Maybe if “Leaving Home” were a better book, this would be a bit less offensive, but there is precious little to recommend it. Edwards (born Anne Louise Josephson in 1927) obviously finds every detail of her life infinitely fascinating, no matter how small, and inflicts upon the reader a catalogue of trivia. Every one of the countless apartments and houses in which she lived with her young son and daughter (she was divorced from their father, “a compulsive, addicted gambler”) in the two decades beginning in the mid-1950s is described in detail that would put even a real estate agent to sleep.
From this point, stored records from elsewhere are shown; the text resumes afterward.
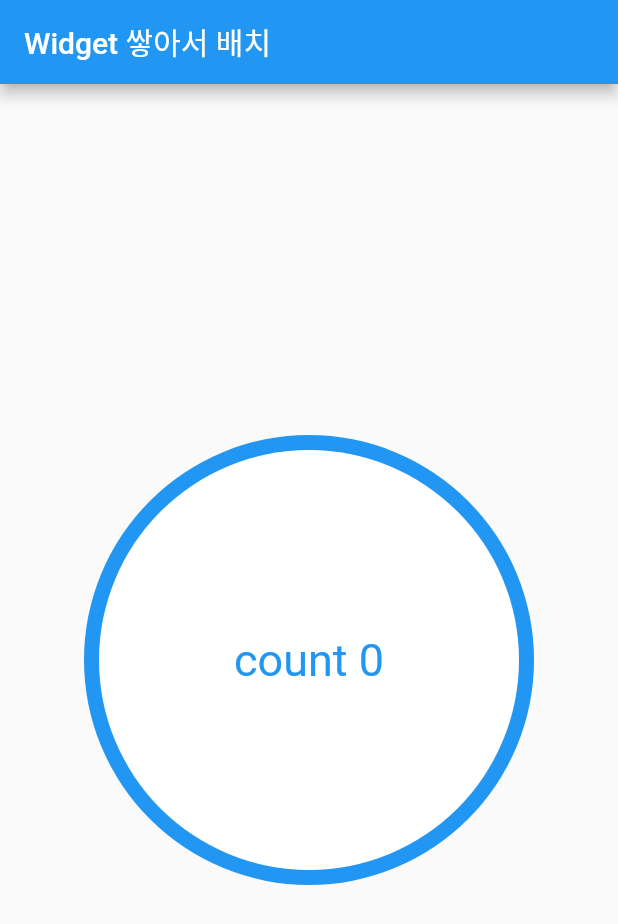
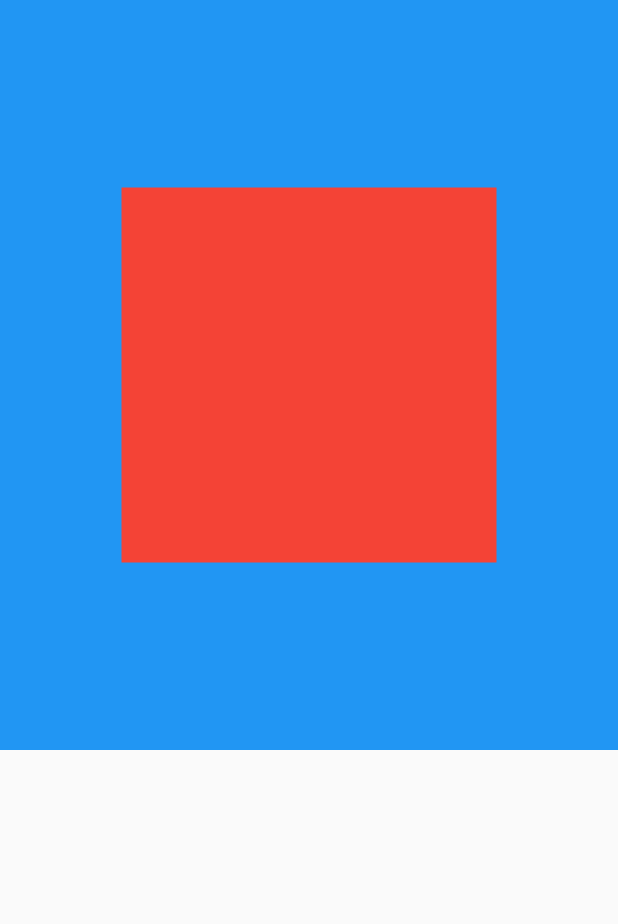
Before and after one commit to JangWoojun/flutter_layout, a Flutter app: the screen it shows after launch, on a phone screen of 412 x 824 dp. Shown: the top 924 px of the screen. Run offline on Flutter 3.47's test engine with Material 2 defaults, Android fonts, the phone set to English and light mode, and no system bars.

```diff
--- a/lib/main.dart
+++ b/lib/main.dart
@@ -1,46 +1,46 @@
 import 'package:flutter/material.dart';
 
 void main() {
-  runApp(MaterialApp(
-    home: Scaffold(
-      appBar: AppBar(
-        title: Text("Widget 쌓아서 배치"),
-      ),
-      body: const Body(),
-    ),
+  runApp(const MaterialApp(
+    home: HomeWidget()
   ));
 }
 
-class Body extends StatelessWidget {
-  const Body({super.key});
+class HomeWidget extends StatelessWidget {
+  const HomeWidget({super.key});
 
   @override
   Widget build(BuildContext context) {
-    return Stack(children: [
-      Align(
-        alignment: Alignment.center,
+    return const SafeArea(
+      child: Scaffold(
+        body: ConstraintsWidget(),
+      ),
+    );
+  }
+}
+
+class ConstraintsWidget extends StatelessWidget {
+  const ConstraintsWidget({super.key});
+
+  @override
+  Widget build(BuildContext context) {
+    return Container(
+      height: 500,
+      width: 500,
+      color: Colors.blue,
+      child: Center(
         child: Container(
+          constraints: const BoxConstraints(
+            minHeight: 200,
+            minWidth: 200,
+            maxHeight: 250,
+            maxWidth: 250
+          ),
+          height: 300,
           width: 300,
-          height: 300,
-          decoration: BoxDecoration(
-              color: Colors.blue, borderRadius: BorderRadius.circular(400)),
+          color: Colors.red,
         ),
       ),
-      Align(
-        alignment: Alignment.center,
-        child: Container(
-          width: 280,
-          height: 280,
-          decoration: BoxDecoration(
-              color: Colors.white, borderRadius: BorderRadius.circular(400)),
-          child: Center(
-            child: Text(
-              "count 0",
-              style: TextStyle(color: Colors.blue, fontSize: 30),
-            ),
-          ),
-        ),
-      ),
-    ]);
+    );
   }
 }
```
Thus on a trip to California in the mid-1960s (no, nobody confiscated her passport), she tells us that the apartment she took in Los Angeles was in a building “unique in that two wings, which graced a wide courtyard, were centered by a small tower that contained two duplex apartments with their own entrance,” that the “pine-paneled kitchen had a built-in dining nook” and that there was “a master bedroom suite that had its own private terrace for sunbathing.” Makes you want to move right in, doesn’t it?
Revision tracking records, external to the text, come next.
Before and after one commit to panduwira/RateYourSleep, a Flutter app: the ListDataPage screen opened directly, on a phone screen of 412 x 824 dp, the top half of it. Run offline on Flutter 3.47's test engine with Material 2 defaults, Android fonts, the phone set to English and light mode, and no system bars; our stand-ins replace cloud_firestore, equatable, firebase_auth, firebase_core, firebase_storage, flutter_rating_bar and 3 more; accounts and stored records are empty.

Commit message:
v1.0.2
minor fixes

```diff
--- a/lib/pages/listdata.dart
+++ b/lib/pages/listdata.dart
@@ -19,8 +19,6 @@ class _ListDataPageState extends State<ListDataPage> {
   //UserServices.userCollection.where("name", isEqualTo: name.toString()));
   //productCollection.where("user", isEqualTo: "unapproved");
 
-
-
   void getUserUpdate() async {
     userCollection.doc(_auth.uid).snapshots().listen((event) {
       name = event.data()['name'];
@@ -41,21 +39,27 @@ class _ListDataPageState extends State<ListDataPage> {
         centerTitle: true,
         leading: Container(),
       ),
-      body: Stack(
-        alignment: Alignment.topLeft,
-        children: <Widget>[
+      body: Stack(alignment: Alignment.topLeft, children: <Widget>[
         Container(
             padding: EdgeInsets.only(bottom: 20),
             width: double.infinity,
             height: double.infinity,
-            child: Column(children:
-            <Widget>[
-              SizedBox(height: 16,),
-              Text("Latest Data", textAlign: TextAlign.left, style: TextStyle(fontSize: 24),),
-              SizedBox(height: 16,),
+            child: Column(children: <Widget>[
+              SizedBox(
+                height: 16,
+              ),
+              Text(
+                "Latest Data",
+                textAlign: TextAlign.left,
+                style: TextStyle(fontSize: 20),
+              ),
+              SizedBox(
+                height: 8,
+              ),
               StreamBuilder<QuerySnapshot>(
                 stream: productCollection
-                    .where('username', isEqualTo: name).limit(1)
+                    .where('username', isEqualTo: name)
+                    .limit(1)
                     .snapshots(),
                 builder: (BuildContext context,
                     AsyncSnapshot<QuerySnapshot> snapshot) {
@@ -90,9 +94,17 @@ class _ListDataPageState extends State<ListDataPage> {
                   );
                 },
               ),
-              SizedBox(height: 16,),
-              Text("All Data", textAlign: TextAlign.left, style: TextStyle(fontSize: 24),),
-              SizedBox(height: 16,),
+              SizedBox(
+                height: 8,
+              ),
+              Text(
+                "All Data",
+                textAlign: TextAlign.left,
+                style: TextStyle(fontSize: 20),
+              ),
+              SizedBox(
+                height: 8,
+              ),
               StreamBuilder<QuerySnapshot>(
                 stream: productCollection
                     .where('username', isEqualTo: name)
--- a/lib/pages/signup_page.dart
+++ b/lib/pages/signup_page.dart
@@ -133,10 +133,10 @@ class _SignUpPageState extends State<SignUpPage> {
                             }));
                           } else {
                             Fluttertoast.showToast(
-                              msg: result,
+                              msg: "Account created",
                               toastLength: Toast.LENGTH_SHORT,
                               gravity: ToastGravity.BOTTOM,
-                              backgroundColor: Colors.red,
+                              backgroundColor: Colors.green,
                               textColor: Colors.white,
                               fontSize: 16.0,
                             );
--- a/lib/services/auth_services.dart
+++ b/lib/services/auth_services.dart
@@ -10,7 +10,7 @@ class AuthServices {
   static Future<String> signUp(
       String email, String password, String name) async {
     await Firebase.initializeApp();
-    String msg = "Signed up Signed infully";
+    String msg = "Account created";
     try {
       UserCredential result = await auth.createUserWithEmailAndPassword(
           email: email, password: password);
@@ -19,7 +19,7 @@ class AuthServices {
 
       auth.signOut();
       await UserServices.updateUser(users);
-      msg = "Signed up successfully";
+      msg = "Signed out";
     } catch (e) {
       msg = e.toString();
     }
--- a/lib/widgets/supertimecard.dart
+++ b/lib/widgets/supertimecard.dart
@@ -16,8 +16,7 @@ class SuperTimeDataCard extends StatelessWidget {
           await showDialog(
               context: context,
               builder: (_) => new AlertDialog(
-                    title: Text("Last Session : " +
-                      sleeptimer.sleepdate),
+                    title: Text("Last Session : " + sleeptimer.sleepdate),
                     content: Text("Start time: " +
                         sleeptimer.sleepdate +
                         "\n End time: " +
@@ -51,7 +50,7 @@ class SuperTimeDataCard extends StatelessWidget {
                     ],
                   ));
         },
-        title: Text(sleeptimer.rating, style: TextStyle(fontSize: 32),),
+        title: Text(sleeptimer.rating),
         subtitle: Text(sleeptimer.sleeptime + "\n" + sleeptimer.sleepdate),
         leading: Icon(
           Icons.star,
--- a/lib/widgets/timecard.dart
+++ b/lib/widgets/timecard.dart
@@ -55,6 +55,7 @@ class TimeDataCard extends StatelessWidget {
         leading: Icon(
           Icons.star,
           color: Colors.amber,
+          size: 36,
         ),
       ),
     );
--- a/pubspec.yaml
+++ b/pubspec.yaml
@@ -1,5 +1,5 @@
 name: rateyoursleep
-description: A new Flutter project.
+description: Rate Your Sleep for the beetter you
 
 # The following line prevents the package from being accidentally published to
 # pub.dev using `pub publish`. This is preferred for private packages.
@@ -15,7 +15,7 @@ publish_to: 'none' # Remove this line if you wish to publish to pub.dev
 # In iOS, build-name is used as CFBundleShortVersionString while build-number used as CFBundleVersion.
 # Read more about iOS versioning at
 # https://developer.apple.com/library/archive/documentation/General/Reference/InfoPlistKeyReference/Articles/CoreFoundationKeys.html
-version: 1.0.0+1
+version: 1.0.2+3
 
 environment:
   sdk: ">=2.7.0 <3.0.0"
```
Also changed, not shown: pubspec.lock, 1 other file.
Then there’s the clunky prose. She catches a glimpse of Paul Newman: “It was the depth of intelligence reflected in his face that contributed a lasting impression.” Or: “My relationship to Rod [Serling] — now defined in my head as ‘the other woman’ — was previously unknown to me, and one to which I was not adapting well.” Or: Mary Wollstonecraft “had a child out of wedlock before her marriage to William Godwin, revolutionary, writer, publisher, whose great work ‘Political Justice’ influenced the intellect of the youth in his era.” Et cetera. “Leaving Home” is stuffed to the gills with prose such as that. Bon appetit!
The story, such as it is, takes Edwards and her children to London in the 1950s. She has her ups and downs, but gets rather steady work writing screenplays and eventually, in 1968, publishes a first novel, “The Survivors.” It does well, thanks perhaps to an endless book tour, every stop of which she describes with all the reverence due a passage through the Stations of the Cross. If you want to hear about tiresome publicity girls, airplane flights and big-city hotel rooms, has she got the book for you.
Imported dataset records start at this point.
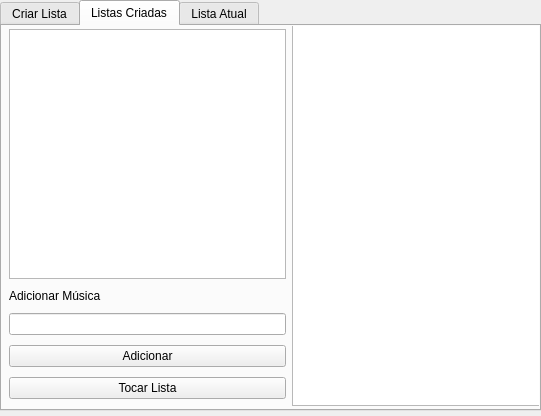
First picture: the form in loggedwindow.ui, repository DiegoCacau/testStone, before the edit.
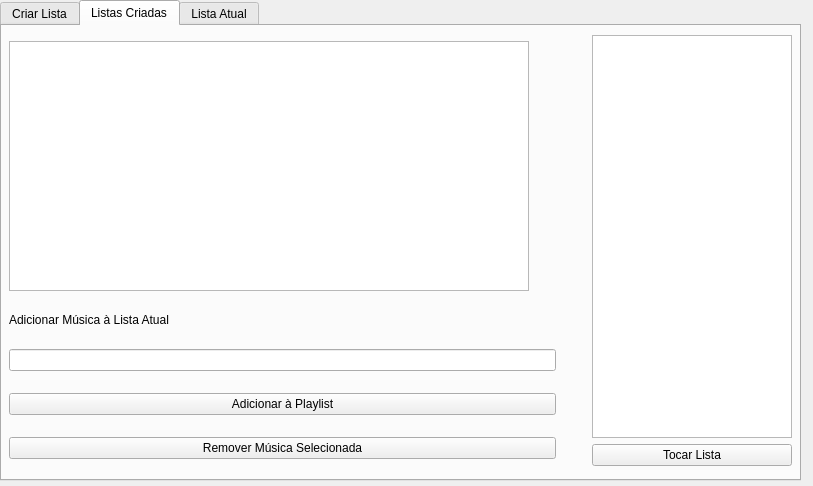
Second picture: the form after the edit.

Commit message: creating_playlists: adding playlist functions

```diff
--- a/loggedwindow.ui
+++ b/loggedwindow.ui
@@ -6,8 +6,8 @@
    <rect>
     <x>0</x>
     <y>0</y>
-    <width>541</width>
-    <height>416</height>
+    <width>813</width>
+    <height>486</height>
    </rect>
   </property>
   <property name="windowTitle">
@@ -18,8 +18,8 @@
     <rect>
      <x>0</x>
      <y>0</y>
-     <width>541</width>
-     <height>411</height>
+     <width>801</width>
+     <height>481</height>
     </rect>
    </property>
    <property name="currentIndex">
@@ -94,8 +94,8 @@
       <rect>
        <x>-1</x>
        <y>-1</y>
-       <width>541</width>
-       <height>381</height>
+       <width>801</width>
+       <height>451</height>
       </rect>
      </property>
      <layout class="QHBoxLayout" name="horizontalLayout_2">
@@ -104,20 +104,26 @@
       </property>
       <item>
        <layout class="QVBoxLayout" name="verticalLayout">
+        <property name="sizeConstraint">
+         <enum>QLayout::SetMaximumSize</enum>
+        </property>
         <property name="leftMargin">
          <number>4</number>
         </property>
+        <property name="rightMargin">
+         <number>10</number>
+        </property>
         <item>
          <widget class="QListView" name="listView_2">
           <property name="sizePolicy">
-           <sizepolicy hsizetype="Fixed" vsizetype="Fixed">
+           <sizepolicy hsizetype="Expanding" vsizetype="Fixed">
             <horstretch>0</horstretch>
             <verstretch>0</verstretch>
            </sizepolicy>
           </property>
           <property name="maximumSize">
            <size>
-            <width>290</width>
+            <width>520</width>
             <height>250</height>
            </size>
           </property>
@@ -132,22 +138,89 @@
            </sizepolicy>
           </property>
           <property name="text">
-           <string>Adicionar Música</string>
+           <string>Adicionar Música à Lista Atual</string>
           </property>
          </widget>
         </item>
         <item>
-         <widget class="QLineEdit" name="lineEdit_2"/>
+         <widget class="QLineEdit" name="lineEdit_2">
+          <property name="sizePolicy">
+           <sizepolicy hsizetype="Expanding" vsizetype="Fixed">
+            <horstretch>0</horstretch>
+            <verstretch>0</verstretch>
+           </sizepolicy>
+          </property>
+         </widget>
         </item>
         <item>
          <widget class="QPushButton" name="pushButton_3">
+          <property name="sizePolicy">
+           <sizepolicy hsizetype="Preferred" vsizetype="Fixed">
+            <horstretch>0</horstretch>
+            <verstretch>0</verstretch>
+           </sizepolicy>
+          </property>
           <property name="text">
-           <string>Adicionar</string>
+           <string>Adicionar à Playlist</string>
+          </property>
+         </widget>
+        </item>
+        <item>
+         <widget class="QPushButton" name="pushButton_4">
+          <property name="text">
+           <string>Remover Música Selecionada</string>
+          </property>
+         </widget>
+        </item>
+       </layout>
+      </item>
+      <item>
+       <layout class="QVBoxLayout" name="verticalLayout_2">
+        <property name="sizeConstraint">
+         <enum>QLayout::SetFixedSize</enum>
+        </property>
+        <property name="leftMargin">
+         <number>20</number>
+        </property>
+        <property name="topMargin">
+         <number>10</number>
+        </property>
+        <property name="rightMargin">
+         <number>10</number>
+        </property>
+        <property name="bottomMargin">
+         <number>10</number>
+        </property>
+        <item>
+         <widget class="QListView" name="listView">
+          <property name="sizePolicy">
+           <sizepolicy hsizetype="Maximum" vsizetype="Expanding">
+            <horstretch>0</horstretch>
+            <verstretch>0</verstretch>
+           </sizepolicy>
+          </property>
+          <property name="maximumSize">
+           <size>
+            <width>250</width>
+            <height>16777215</height>
+           </size>
           </property>
          </widget>
         </item>
         <item>
          <widget class="QPushButton" name="pushButton_2">
+          <property name="sizePolicy">
+           <sizepolicy hsizetype="Fixed" vsizetype="Fixed">
+            <horstretch>0</horstretch>
+            <verstretch>0</verstretch>
+           </sizepolicy>
+          </property>
+          <property name="minimumSize">
+           <size>
+            <width>200</width>
+            <height>0</height>
+           </size>
+          </property>
           <property name="text">
            <string>Tocar Lista</string>
           </property>
@@ -155,16 +228,6 @@
         </item>
        </layout>
       </item>
-      <item>
-       <widget class="QListView" name="listView">
-        <property name="maximumSize">
-         <size>
-          <width>250</width>
-          <height>16777215</height>
-         </size>
-        </property>
-       </widget>
-      </item>
      </layout>
     </widget>
    </widget>
```
The commit also changes 8 other files.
Edwards begins to make serious money and thus is able to live to live in comfy places (“Switzerland was at present my Shangri-la. Gstaad attracted the rich, powerful, and famous. Yet, at heart, it remained a mountain village”) of the sort to which limousine liberals are apt to repair. She has brief encounters and one longish affair (with Serling) before falling into an unhappy marriage that in time collapses. She tells you a good deal more about the general state of her health and, more specifically, her plumbing, than you are likely to want to know.
She also indulges herself, at great length, in that device beloved by writers of unreliable memoirs: the extensive conversation recalled syllable upon syllable decades after it took place. The one with Marlon Brando (it begins on Page 70) is an especially juicy example of the genre, and I commend it to you, but there are many others from which to choose. In the absence of footnotes or other supporting apparatus, I am inclined to treat them, and thus dismiss them, as imperfect recollections at best, whole-cloth inventions at worst. You might want to have a look at them. On the other hand, since no one is paying you to read them, you might just want to skip the whole thing.
A Hollywood Blacklisted
Writer’s Years Abroad
By Anne Edwards
Scarecrow. 275 pp. $29.95